It’s easy to get caught up in issues which in our own minds might seem significant or relevant to our ability to succeed, without appreciating how they might be seen by those around us. And given the rapidity with which things seem to change and the shorter lens from which we peer out into the future, it’s certainly becoming easier to amplify what would otherwise be considered to be trivial affairs.
By asking this question in terms of that which is bigger than ourselves, we stand to gain a far clearer picture of what’s really required from us – and from those we lead – to ensure a successful outcome from our collective efforts. It also encourages leaders to question what is the purpose behind their organization’s policies and processes, if not to contemplate the vision they have for what they want to create through their team’s shared efforts.

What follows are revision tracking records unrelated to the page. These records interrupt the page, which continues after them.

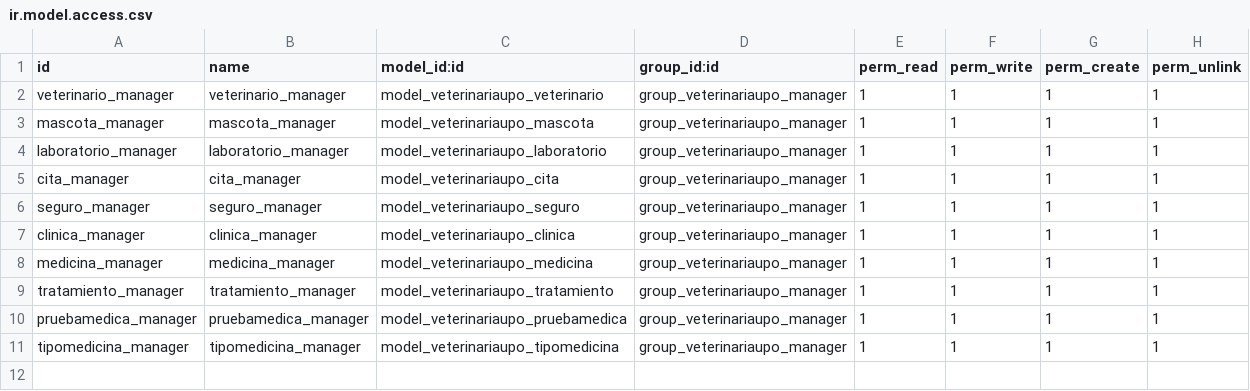
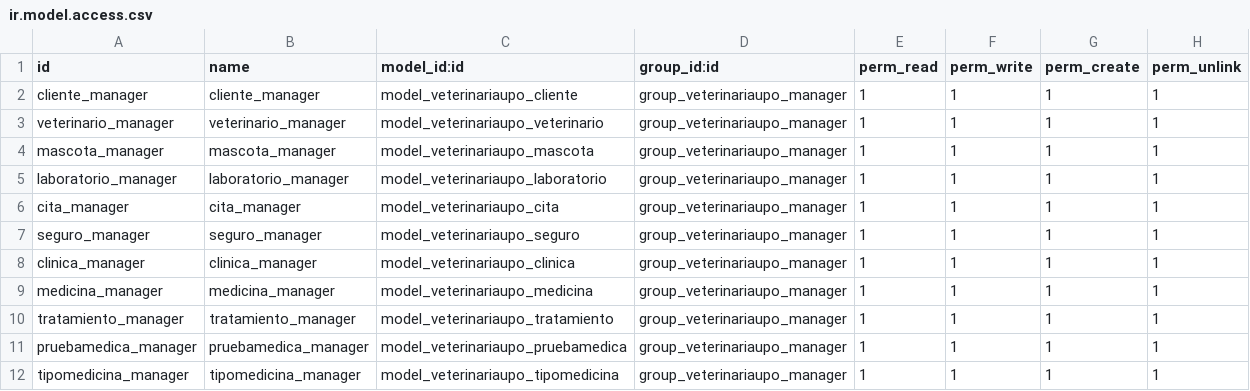
Before and after one commit to danimap27/VeterinariaUPO, a CSV file: security/ir.model.access.csv, drawn as a sheet; the diff names each change by its address in the sheet, - before the commit and + after, or states it on an @@ line.

Commit message:
Vista cliente actualizada

```diff
--- a/security/ir.model.access.csv
+++ b/security/ir.model.access.csv
+row 2: cliente_manager | cliente_manager | model_veterinariaupo_cliente | group_veterinariaupo_manager | 1 | 1 | 1 | 1
```
Also changed, not shown: 2 other files.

Sure, this might mean that leaders need to give up more than they get in return from those they serve. However, if one understands that the true nature of leadership is not to bend others to your will, but to facilitate their ability to succeed, such measures become far easier to accept and encourage.
Although leaders alone are not responsible for the presence of toxic workplaces in today’s organizations, the creation and perpetuation of such conditions is a direct consequence of their actions – or in some cases inaction – to prevent such negativity from entering the workforce.
By recognizing the part they play in allowing such toxic workplaces to thrive, leaders can ensure they foster a work environment where employees are not only respected and valued, but are directed and driven towards work that creates a sense of purpose and meaning for both their organization and themselves.